(Records from a data collection)
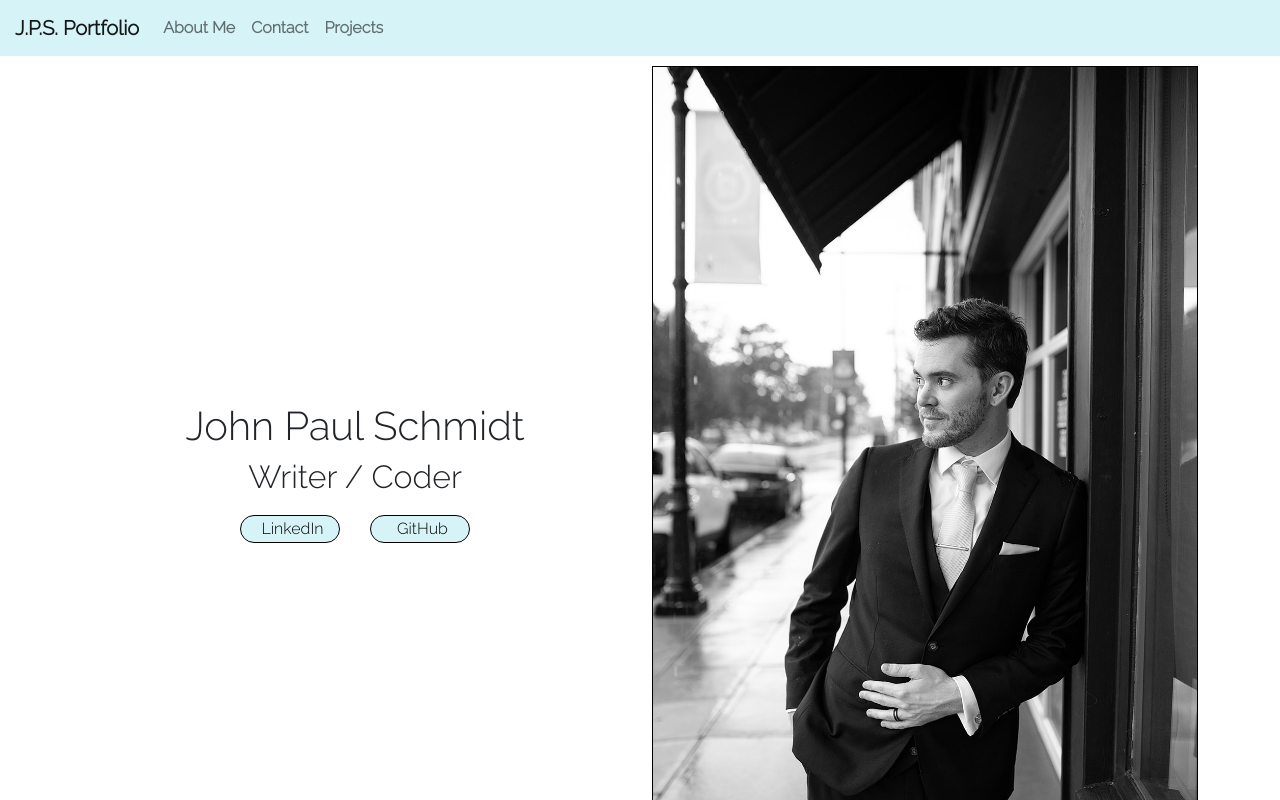
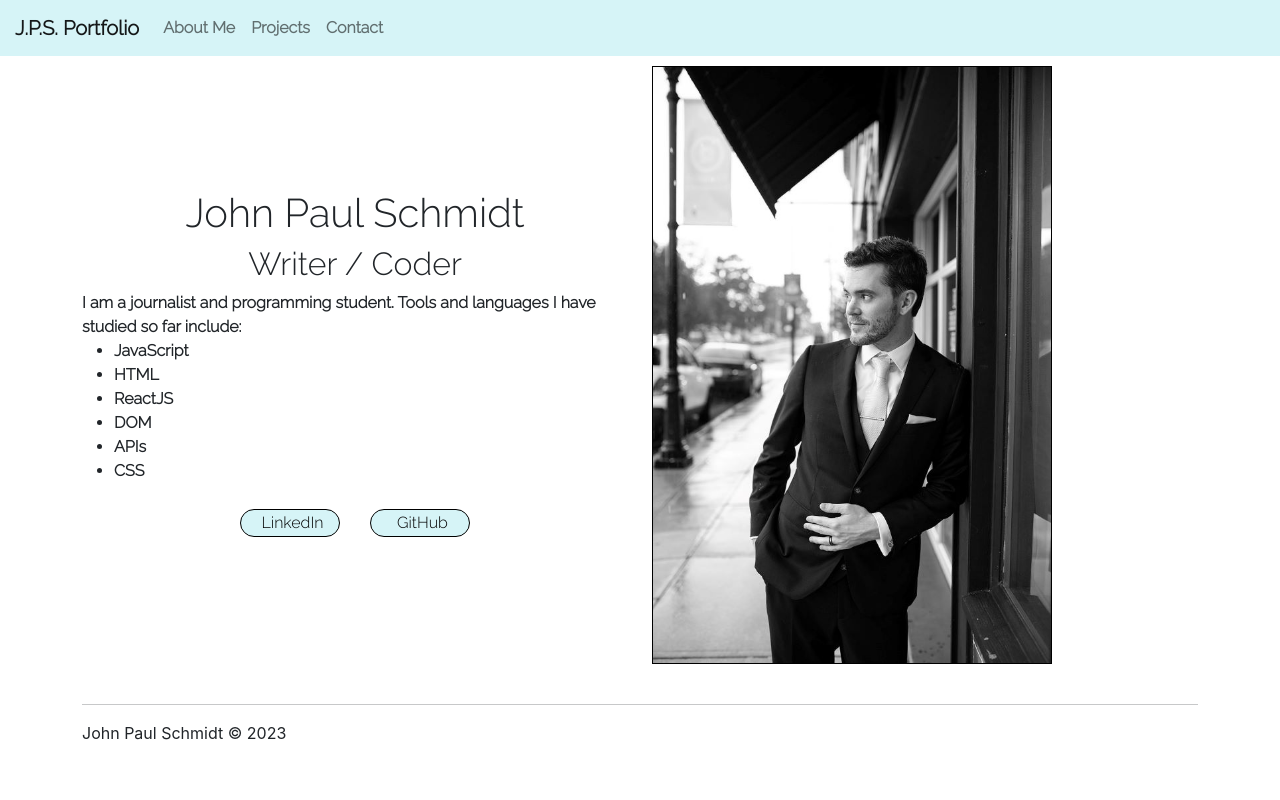
Before and after one commit to ZioXerXes/JPS-Website, a React (Create React App) app: page / in a window 1280 px wide. Shown: the top 800 px of the page. Built offline with nearby package versions, Linux system fonts and the light colour scheme.

Commit message:
Photo smaller, bio started

```diff
--- a/src/About.js
+++ b/src/About.js
@@ -1,4 +1,4 @@
-import profilePic from "./profilepic.jpg";
+import profilePic2 from "./profilepic2.jpg";
 
 const About = () => {
   return (
@@ -8,6 +8,17 @@ const About = () => {
           <div>
             <h1 className="text-center">John Paul Schmidt</h1>
             <h2 className="text-center">Writer / Coder</h2>
+            <div className="about-me-text">
+              <p className="raleway">I am a journalist and programming student. Tools and languages I have studied so far include:</p>
+              <ul className="raleway">
+                <li>JavaScript</li>
+                <li>HTML</li>
+                <li>ReactJS</li>
+                <li>DOM</li>
+                <li>APIs</li>
+                <li>CSS</li>
+              </ul>
+            </div>
             <div className="button-box text-center" id="social-media">
               <button className="social-button button-left">
                 <a href="https://www.linkedin.com/in/john-paul-schmidt-b1306941" target="#">
@@ -29,7 +40,7 @@ const About = () => {
           </div>
         </div>
         <div className="col-6">
-          <img className="picture" src={profilePic} alt="profilePic" />
+          <img className="picture" src={profilePic2} alt="profilePic" />
         </div>
       </div>
       <hr/>
--- a/src/App.css
+++ b/src/App.css
@@ -20,6 +20,10 @@ img {
   height: auto;
 }
 
+.picture {
+  max-width: 400px;
+}
+
 p {
   margin-bottom: 0;
 }
@@ -27,6 +31,10 @@ p {
 .about-me {
   display: flex;
   justify-content: center;
+}
+
+.about-page {
+  overflow: hidden;
 }
 
 .about-me-section {
--- a/src/App.js
+++ b/src/App.js
@@ -9,6 +9,7 @@ import './App.css';
 const NotFound = () => {
   return <h2>404 Not Found</h2>;
 }
+
 const Navbar = () => {
   return (
     <div>
@@ -24,10 +25,10 @@ const Navbar = () => {
               <Link className="nav-link" to="/">About Me</Link>
             </li>
             <li className="nav-item active raleway">
-              <Link className="nav-link" to="/contact/">Contact</Link>
+              <Link className="nav-link" to="/projects/">Projects</Link>
             </li>
             <li className="nav-item active raleway">
-              <Link className="nav-link" to="/projects/">Projects</Link>
+              <Link className="nav-link" to="/contact/">Contact</Link>
             </li>
           </ul>
         </div>
--- a/src/Projects.js
+++ b/src/Projects.js
@@ -1,6 +1,7 @@
 import mathGame from "./mathgamethumb.jpg";
 import toDoList from "./todothumb.jpg";
 import shoppingList from "./shoppinglistthumb.jpg";
+import blackJack from "./blackjackthumb.jpg";
 
 const Projects = () => {
   return (
@@ -13,7 +14,6 @@ const Projects = () => {
         <img className="project-thumb" src={mathGame} />
       </a>
       <h4 className="project-title">Math Arcade Game</h4>
-      <p className="project-title">Javascript, HTML, CSS</p>
     </div>
     <div className="col-6 project-box">
       <a href="https://subtle-otter-532d8a.netlify.app/">
@@ -28,10 +28,10 @@ const Projects = () => {
       <h4 className="project-title">Shopping List</h4>
     </div>
     <div className="col-6 project-box-2">
-      <a href="https://relaxed-cascaron-9042da.netlify.app/">
-        <img className="project-thumb" src={shoppingList} />
+      <a href="https://blackjack.johnschmidt1.repl.co//">
+        <img className="project-thumb" src={blackJack} />
       </a>
-      <h4 className="project-title">This Website</h4>
+      <h4 className="project-title">Blackjack</h4>
     </div>
   </div>
   )
```
Also changed, not shown: src/blackjackthumb.jpg (added), src/profilepic2.jpg (added).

* [Your assignment]
Restate each of the entries above word for word and skip every image.

* [Solution to this task]
Before and after one commit to ZioXerXes/JPS-Website, a React (Create React App) app: page / in a window 1280 px wide. Shown: the top 800 px of the page. Built offline with nearby package versions, Linux system fonts and the light colour scheme.

Commit message:
Photo smaller, bio started

```diff
--- a/src/About.js
+++ b/src/About.js
@@ -1,4 +1,4 @@
-import profilePic from "./profilepic.jpg";
+import profilePic2 from "./profilepic2.jpg";
 
 const About = () => {
   return (
@@ -8,6 +8,17 @@ const About = () => {
           <div>
             <h1 className="text-center">John Paul Schmidt</h1>
             <h2 className="text-center">Writer / Coder</h2>
+            <div className="about-me-text">
+              <p className="raleway">I am a journalist and programming student. Tools and languages I have studied so far include:</p>
+              <ul className="raleway">
+                <li>JavaScript</li>
+                <li>HTML</li>
+                <li>ReactJS</li>
+                <li>DOM</li>
+                <li>APIs</li>
+                <li>CSS</li>
+              </ul>
+            </div>
             <div className="button-box text-center" id="social-media">
               <button className="social-button button-left">
                 <a href="https://www.linkedin.com/in/john-paul-schmidt-b1306941" target="#">
@@ -29,7 +40,7 @@ const About = () => {
           </div>
         </div>
         <div className="col-6">
-          <img className="picture" src={profilePic} alt="profilePic" />
+          <img className="picture" src={profilePic2} alt="profilePic" />
         </div>
       </div>
       <hr/>
--- a/src/App.css
+++ b/src/App.css
@@ -20,6 +20,10 @@ img {
   height: auto;
 }
 
+.picture {
+  max-width: 400px;
+}
+
 p {
   margin-bottom: 0;
 }
@@ -27,6 +31,10 @@ p {
 .about-me {
   display: flex;
   justify-content: center;
+}
+
+.about-page {
+  overflow: hidden;
 }
 
 .about-me-section {
--- a/src/App.js
+++ b/src/App.js
@@ -9,6 +9,7 @@ import './App.css';
 const NotFound = () => {
   return <h2>404 Not Found</h2>;
 }
+
 const Navbar = () => {
   return (
     <div>
@@ -24,10 +25,10 @@ const Navbar = () => {
               <Link className="nav-link" to="/">About Me</Link>
             </li>
             <li className="nav-item active raleway">
-              <Link className="nav-link" to="/contact/">Contact</Link>
+              <Link className="nav-link" to="/projects/">Projects</Link>
             </li>
             <li className="nav-item active raleway">
-              <Link className="nav-link" to="/projects/">Projects</Link>
+              <Link className="nav-link" to="/contact/">Contact</Link>
             </li>
           </ul>
         </div>
--- a/src/Projects.js
+++ b/src/Projects.js
@@ -1,6 +1,7 @@
 import mathGame from "./mathgamethumb.jpg";
 import toDoList from "./todothumb.jpg";
 import shoppingList from "./shoppinglistthumb.jpg";
+import blackJack from "./blackjackthumb.jpg";
 
 const Projects = () => {
   return (
@@ -13,7 +14,6 @@ const Projects = () => {
         <img className="project-thumb" src={mathGame} />
       </a>
       <h4 className="project-title">Math Arcade Game</h4>
-      <p className="project-title">Javascript, HTML, CSS</p>
     </div>
     <div className="col-6 project-box">
       <a href="https://subtle-otter-532d8a.netlify.app/">
@@ -28,10 +28,10 @@ const Projects = () => {
       <h4 className="project-title">Shopping List</h4>
     </div>
     <div className="col-6 project-box-2">
-      <a href="https://relaxed-cascaron-9042da.netlify.app/">
-        <img className="project-thumb" src={shoppingList} />
+      <a href="https://blackjack.johnschmidt1.repl.co//">
+        <img className="project-thumb" src={blackJack} />
       </a>
-      <h4 className="project-title">This Website</h4>
+      <h4 className="project-title">Blackjack</h4>
     </div>
   </div>
   )
```
Also changed, not shown: src/blackjackthumb.jpg (added), src/profilepic2.jpg (added).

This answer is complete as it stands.